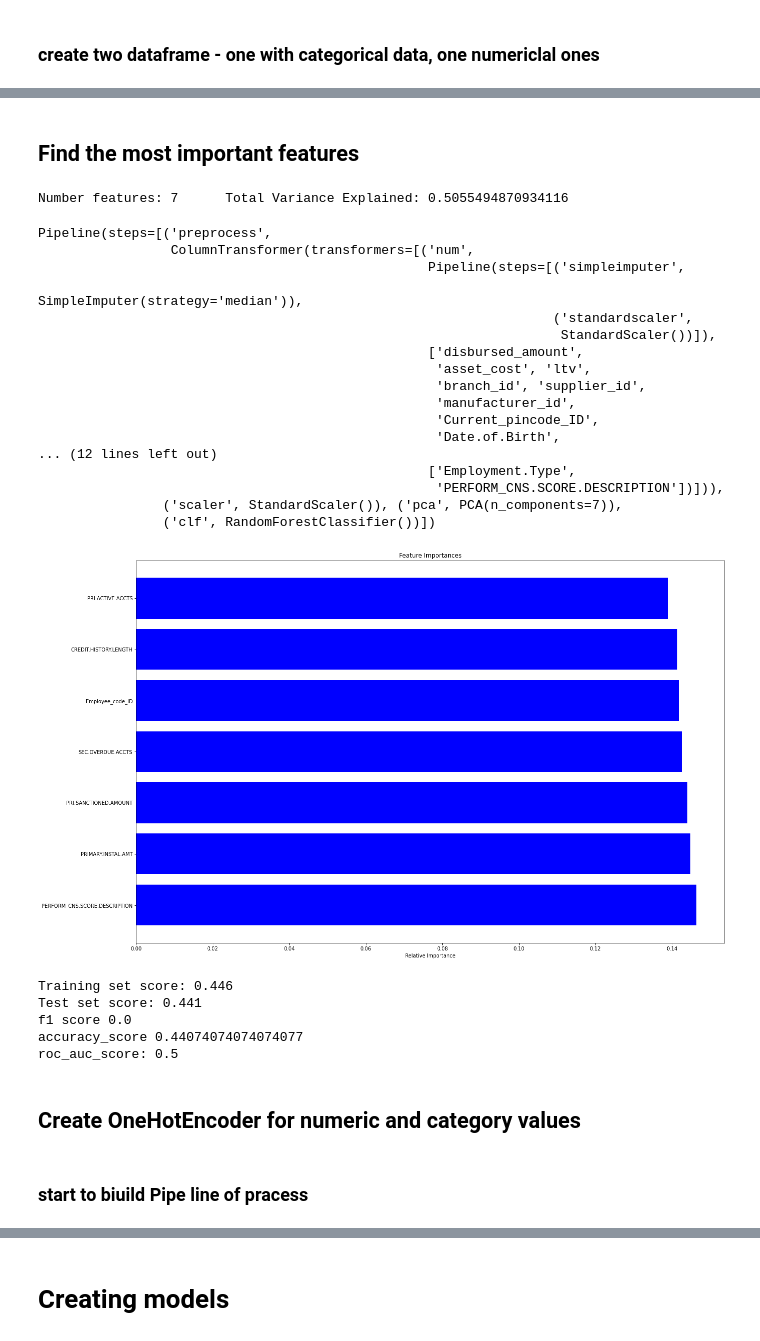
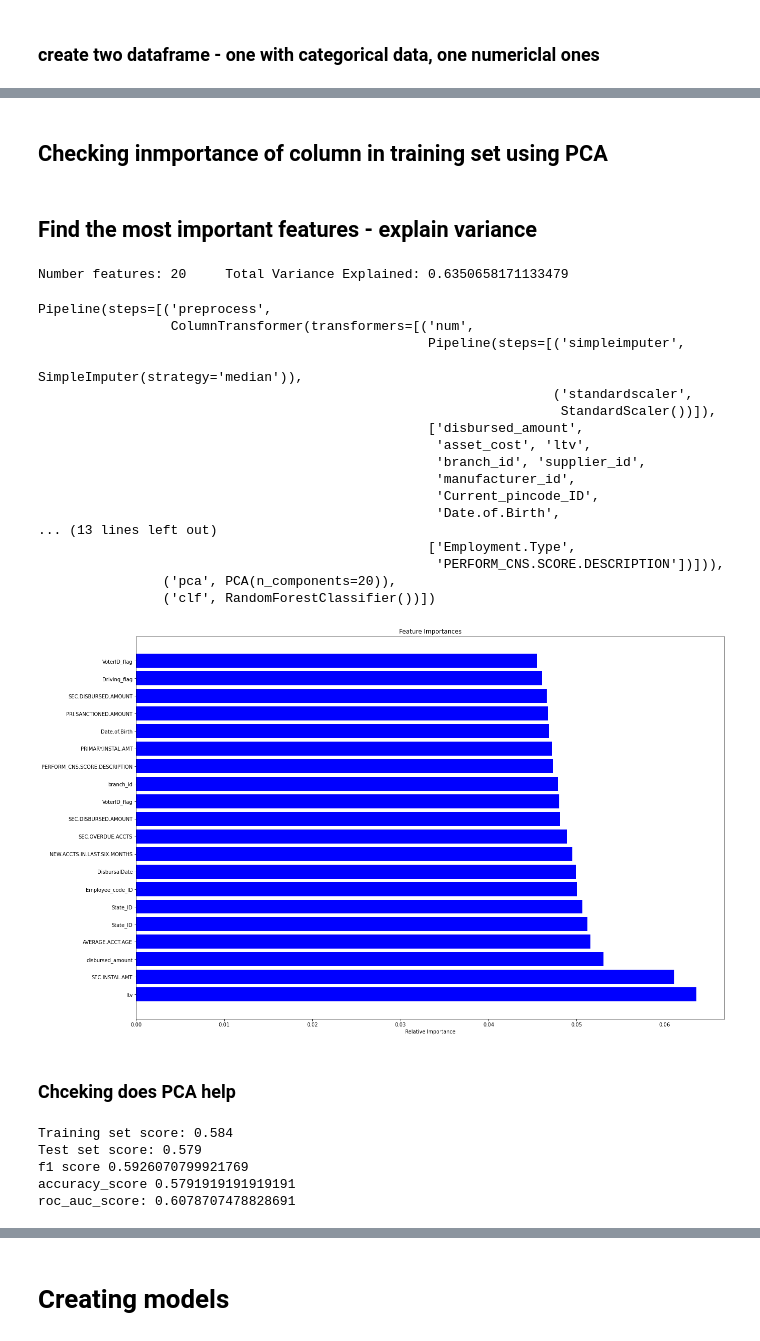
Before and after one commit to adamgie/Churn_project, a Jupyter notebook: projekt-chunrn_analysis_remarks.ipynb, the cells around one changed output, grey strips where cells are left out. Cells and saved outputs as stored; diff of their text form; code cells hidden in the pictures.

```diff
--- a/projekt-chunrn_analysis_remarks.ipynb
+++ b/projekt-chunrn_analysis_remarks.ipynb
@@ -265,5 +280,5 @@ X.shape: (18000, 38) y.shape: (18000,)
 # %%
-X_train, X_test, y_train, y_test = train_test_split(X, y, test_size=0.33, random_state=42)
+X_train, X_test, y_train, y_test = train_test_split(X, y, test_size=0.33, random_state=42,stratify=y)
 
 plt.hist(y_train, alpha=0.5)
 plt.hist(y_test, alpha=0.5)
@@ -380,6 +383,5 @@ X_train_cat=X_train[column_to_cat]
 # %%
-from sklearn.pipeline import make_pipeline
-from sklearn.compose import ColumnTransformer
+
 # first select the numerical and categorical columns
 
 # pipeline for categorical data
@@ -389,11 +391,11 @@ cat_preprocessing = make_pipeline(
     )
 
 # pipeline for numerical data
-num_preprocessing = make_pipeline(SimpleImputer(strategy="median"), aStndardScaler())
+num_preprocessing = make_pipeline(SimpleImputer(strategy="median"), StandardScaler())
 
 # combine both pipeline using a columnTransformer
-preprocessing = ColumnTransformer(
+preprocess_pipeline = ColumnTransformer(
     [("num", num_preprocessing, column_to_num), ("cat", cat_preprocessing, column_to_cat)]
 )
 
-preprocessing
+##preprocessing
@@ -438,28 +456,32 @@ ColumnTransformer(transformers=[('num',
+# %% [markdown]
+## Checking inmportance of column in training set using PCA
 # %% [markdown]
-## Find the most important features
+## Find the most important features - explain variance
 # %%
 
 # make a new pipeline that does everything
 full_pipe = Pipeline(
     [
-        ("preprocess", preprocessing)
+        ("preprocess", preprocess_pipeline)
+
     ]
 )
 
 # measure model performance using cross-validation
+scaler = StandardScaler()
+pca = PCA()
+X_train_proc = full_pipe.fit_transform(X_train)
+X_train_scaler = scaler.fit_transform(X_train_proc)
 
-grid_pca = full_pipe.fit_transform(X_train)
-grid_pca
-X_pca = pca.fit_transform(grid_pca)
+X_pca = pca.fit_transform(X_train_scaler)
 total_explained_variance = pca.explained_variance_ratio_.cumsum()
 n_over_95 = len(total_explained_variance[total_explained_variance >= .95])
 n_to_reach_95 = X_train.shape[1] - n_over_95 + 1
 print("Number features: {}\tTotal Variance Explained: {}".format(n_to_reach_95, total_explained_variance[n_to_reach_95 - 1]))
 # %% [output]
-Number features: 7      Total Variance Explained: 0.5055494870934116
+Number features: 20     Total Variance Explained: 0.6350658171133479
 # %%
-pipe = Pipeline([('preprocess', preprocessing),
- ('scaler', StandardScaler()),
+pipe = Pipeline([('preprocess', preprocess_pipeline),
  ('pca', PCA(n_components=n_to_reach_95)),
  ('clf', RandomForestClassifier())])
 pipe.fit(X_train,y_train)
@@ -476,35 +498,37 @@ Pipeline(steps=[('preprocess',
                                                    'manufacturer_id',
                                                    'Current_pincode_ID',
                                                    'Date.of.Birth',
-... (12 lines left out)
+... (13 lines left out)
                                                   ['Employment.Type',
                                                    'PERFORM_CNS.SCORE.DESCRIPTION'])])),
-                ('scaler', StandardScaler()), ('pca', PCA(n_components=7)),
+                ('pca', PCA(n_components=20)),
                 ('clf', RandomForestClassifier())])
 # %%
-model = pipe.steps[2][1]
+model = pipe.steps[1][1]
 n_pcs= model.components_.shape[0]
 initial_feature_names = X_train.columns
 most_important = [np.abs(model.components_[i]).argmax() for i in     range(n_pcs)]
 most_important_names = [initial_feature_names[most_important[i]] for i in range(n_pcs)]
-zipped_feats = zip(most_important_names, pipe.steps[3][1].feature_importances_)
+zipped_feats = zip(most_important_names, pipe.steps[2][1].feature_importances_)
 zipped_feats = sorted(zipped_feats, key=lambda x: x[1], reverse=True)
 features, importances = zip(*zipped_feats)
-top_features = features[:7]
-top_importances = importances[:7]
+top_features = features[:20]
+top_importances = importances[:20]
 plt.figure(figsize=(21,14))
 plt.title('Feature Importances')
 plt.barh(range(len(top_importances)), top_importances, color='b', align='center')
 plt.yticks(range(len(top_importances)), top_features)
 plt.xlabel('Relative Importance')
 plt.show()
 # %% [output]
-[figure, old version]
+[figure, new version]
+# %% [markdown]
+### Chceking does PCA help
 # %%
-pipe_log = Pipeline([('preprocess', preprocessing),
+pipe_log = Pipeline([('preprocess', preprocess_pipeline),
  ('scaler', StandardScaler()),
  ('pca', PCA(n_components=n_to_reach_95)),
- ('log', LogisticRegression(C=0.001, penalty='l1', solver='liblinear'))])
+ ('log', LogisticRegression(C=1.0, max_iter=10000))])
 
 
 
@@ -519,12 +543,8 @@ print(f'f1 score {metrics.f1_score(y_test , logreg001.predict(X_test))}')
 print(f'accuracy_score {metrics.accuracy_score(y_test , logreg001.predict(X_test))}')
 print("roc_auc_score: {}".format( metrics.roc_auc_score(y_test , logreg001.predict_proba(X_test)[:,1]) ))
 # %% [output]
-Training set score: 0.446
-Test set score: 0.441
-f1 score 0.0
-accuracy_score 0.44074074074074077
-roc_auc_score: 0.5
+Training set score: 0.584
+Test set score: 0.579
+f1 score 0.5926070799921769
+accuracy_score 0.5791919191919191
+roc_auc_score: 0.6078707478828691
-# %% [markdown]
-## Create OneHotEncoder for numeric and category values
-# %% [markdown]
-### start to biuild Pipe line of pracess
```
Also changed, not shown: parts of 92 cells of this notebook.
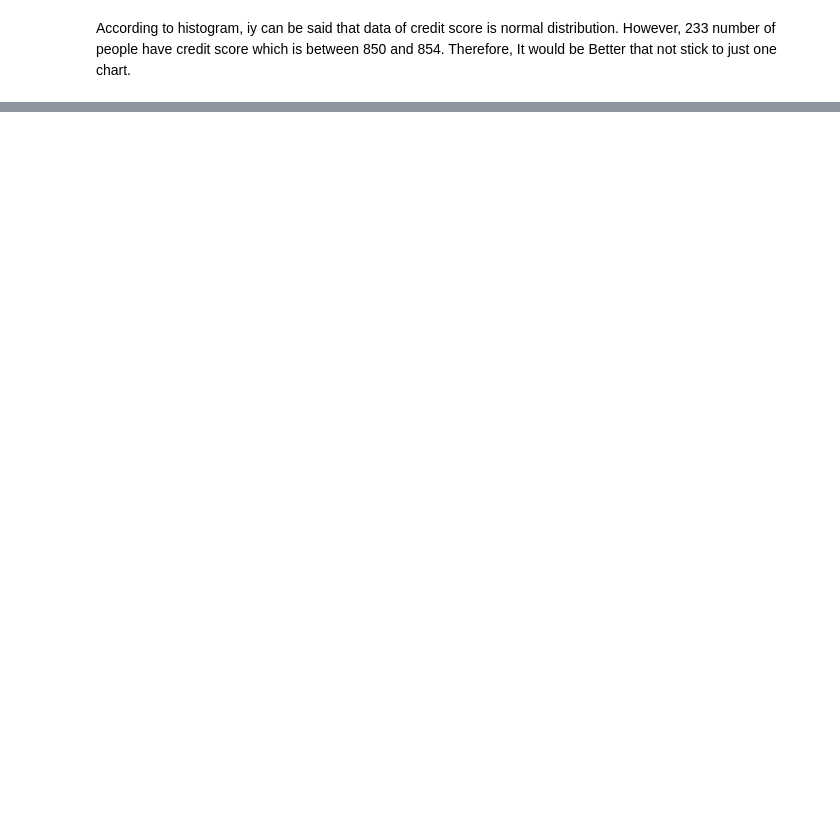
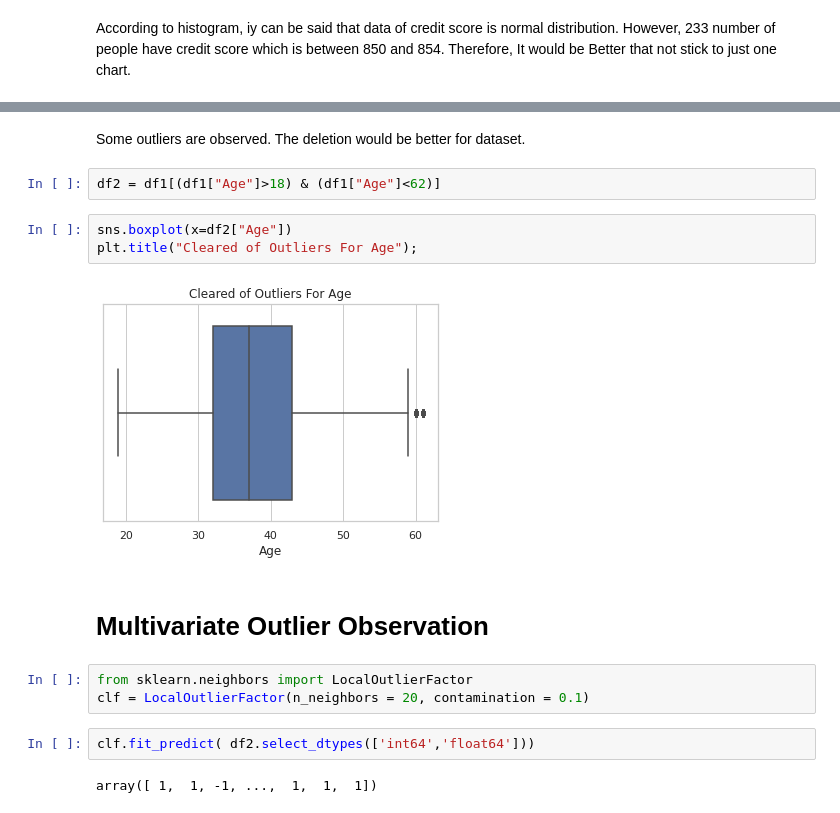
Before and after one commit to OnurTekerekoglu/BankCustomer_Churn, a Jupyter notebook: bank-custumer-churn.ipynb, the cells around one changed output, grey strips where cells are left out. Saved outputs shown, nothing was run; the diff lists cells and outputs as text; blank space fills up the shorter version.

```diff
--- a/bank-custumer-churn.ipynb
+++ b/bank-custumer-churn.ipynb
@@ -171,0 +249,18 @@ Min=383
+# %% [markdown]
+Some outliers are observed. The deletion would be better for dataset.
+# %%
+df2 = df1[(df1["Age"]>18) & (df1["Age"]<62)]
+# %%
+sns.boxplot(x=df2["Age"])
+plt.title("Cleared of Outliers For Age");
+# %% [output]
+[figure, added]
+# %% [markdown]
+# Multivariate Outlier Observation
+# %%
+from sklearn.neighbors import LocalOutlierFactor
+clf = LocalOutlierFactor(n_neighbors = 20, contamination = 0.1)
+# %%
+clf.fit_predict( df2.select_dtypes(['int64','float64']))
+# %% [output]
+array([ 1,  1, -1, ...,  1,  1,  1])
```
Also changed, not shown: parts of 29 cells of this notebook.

**What to produce:** What is the number of lines in the entries above that include the word "steps"? Answer with that number alone.

**Written reply:** 5